| Listed records |
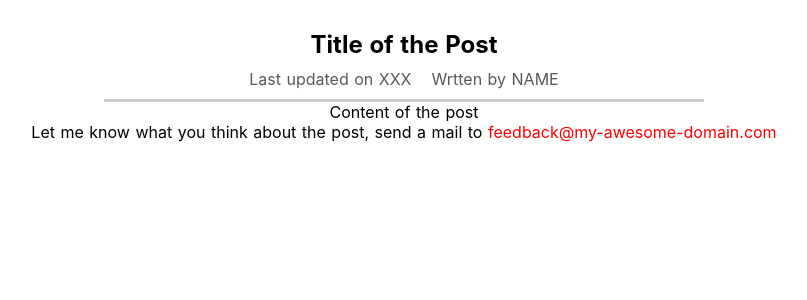
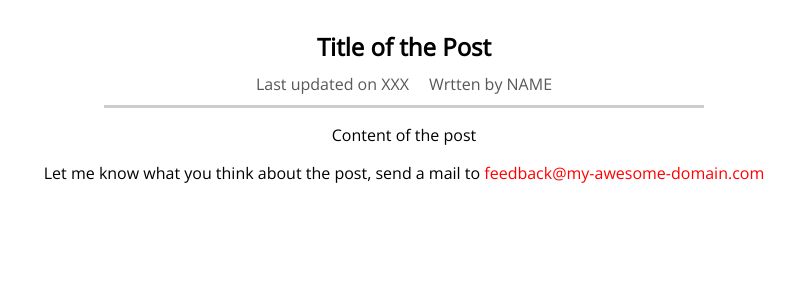
Before and after one commit to DasolPark/Max_NuxtJS_Blogs, a Nuxt app: page /posts/1 in a window 1280 px wide. Shown: the top 300 px of the page, without its empty margins (236-1043 px from the left). Built offline with nearby package versions, Linux system fonts and the light colour scheme.

Commit message:
27. Adding External Fonts

```diff
--- a/layouts/default.vue
+++ b/layouts/default.vue
@@ -5,58 +5,11 @@
 </template>
 
 <style>
-html {
-  font-family:
-    'Source Sans Pro',
-    -apple-system,
-    BlinkMacSystemFont,
-    'Segoe UI',
-    Roboto,
-    'Helvetica Neue',
-    Arial,
-    sans-serif;
-  font-size: 16px;
-  word-spacing: 1px;
-  -ms-text-size-adjust: 100%;
-  -webkit-text-size-adjust: 100%;
-  -moz-osx-font-smoothing: grayscale;
-  -webkit-font-smoothing: antialiased;
-  box-sizing: border-box;
+html{
+  font-family: 'Open Sans', sans-serif;
 }
 
-*,
-*::before,
-*::after {
-  box-sizing: border-box;
-  margin: 0;
-}
-
-.button--green {
-  display: inline-block;
-  border-radius: 4px;
-  border: 1px solid #3b8070;
-  color: #3b8070;
-  text-decoration: none;
-  padding: 10px 30px;
-}
-
-.button--green:hover {
-  color: #fff;
-  background-color: #3b8070;
-}
-
-.button--grey {
-  display: inline-block;
-  border-radius: 4px;
-  border: 1px solid #35495e;
-  color: #35495e;
-  text-decoration: none;
-  padding: 10px 30px;
-  margin-left: 15px;
-}
-
-.button--grey:hover {
-  color: #fff;
-  background-color: #35495e;
+body{
+  margin:0;
 }
 </style>
--- a/nuxt.config.js
+++ b/nuxt.config.js
@@ -8,7 +8,8 @@
       { hid: 'description', name: 'description', content: '' }
     ],
     link: [
-      { rel: 'icon', type: 'image/x-icon', href: '/favicon.ico' }
+      { rel: 'icon', type: 'image/x-icon', href: '/favicon.ico' },
+      { rel: 'stylesheet', href: 'https://fonts.googleapis.com/css2?family=Open+Sans&display=swap' },
     ]
   },
 
```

| What is needed |
Give every entry again as it is, dropping its pictures.

| Written response |
Before and after one commit to DasolPark/Max_NuxtJS_Blogs, a Nuxt app: page /posts/1 in a window 1280 px wide. Shown: the top 300 px of the page, without its empty margins (236-1043 px from the left). Built offline with nearby package versions, Linux system fonts and the light colour scheme.

Commit message:
27. Adding External Fonts

```diff
--- a/layouts/default.vue
+++ b/layouts/default.vue
@@ -5,58 +5,11 @@
 </template>
 
 <style>
-html {
-  font-family:
-    'Source Sans Pro',
-    -apple-system,
-    BlinkMacSystemFont,
-    'Segoe UI',
-    Roboto,
-    'Helvetica Neue',
-    Arial,
-    sans-serif;
-  font-size: 16px;
-  word-spacing: 1px;
-  -ms-text-size-adjust: 100%;
-  -webkit-text-size-adjust: 100%;
-  -moz-osx-font-smoothing: grayscale;
-  -webkit-font-smoothing: antialiased;
-  box-sizing: border-box;
+html{
+  font-family: 'Open Sans', sans-serif;
 }
 
-*,
-*::before,
-*::after {
-  box-sizing: border-box;
-  margin: 0;
-}
-
-.button--green {
-  display: inline-block;
-  border-radius: 4px;
-  border: 1px solid #3b8070;
-  color: #3b8070;
-  text-decoration: none;
-  padding: 10px 30px;
-}
-
-.button--green:hover {
-  color: #fff;
-  background-color: #3b8070;
-}
-
-.button--grey {
-  display: inline-block;
-  border-radius: 4px;
-  border: 1px solid #35495e;
-  color: #35495e;
-  text-decoration: none;
-  padding: 10px 30px;
-  margin-left: 15px;
-}
-
-.button--grey:hover {
-  color: #fff;
-  background-color: #35495e;
+body{
+  margin:0;
 }
 </style>
--- a/nuxt.config.js
+++ b/nuxt.config.js
@@ -8,7 +8,8 @@
       { hid: 'description', name: 'description', content: '' }
     ],
     link: [
-      { rel: 'icon', type: 'image/x-icon', href: '/favicon.ico' }
+      { rel: 'icon', type: 'image/x-icon', href: '/favicon.ico' },
+      { rel: 'stylesheet', href: 'https://fonts.googleapis.com/css2?family=Open+Sans&display=swap' },
     ]
   },
 
```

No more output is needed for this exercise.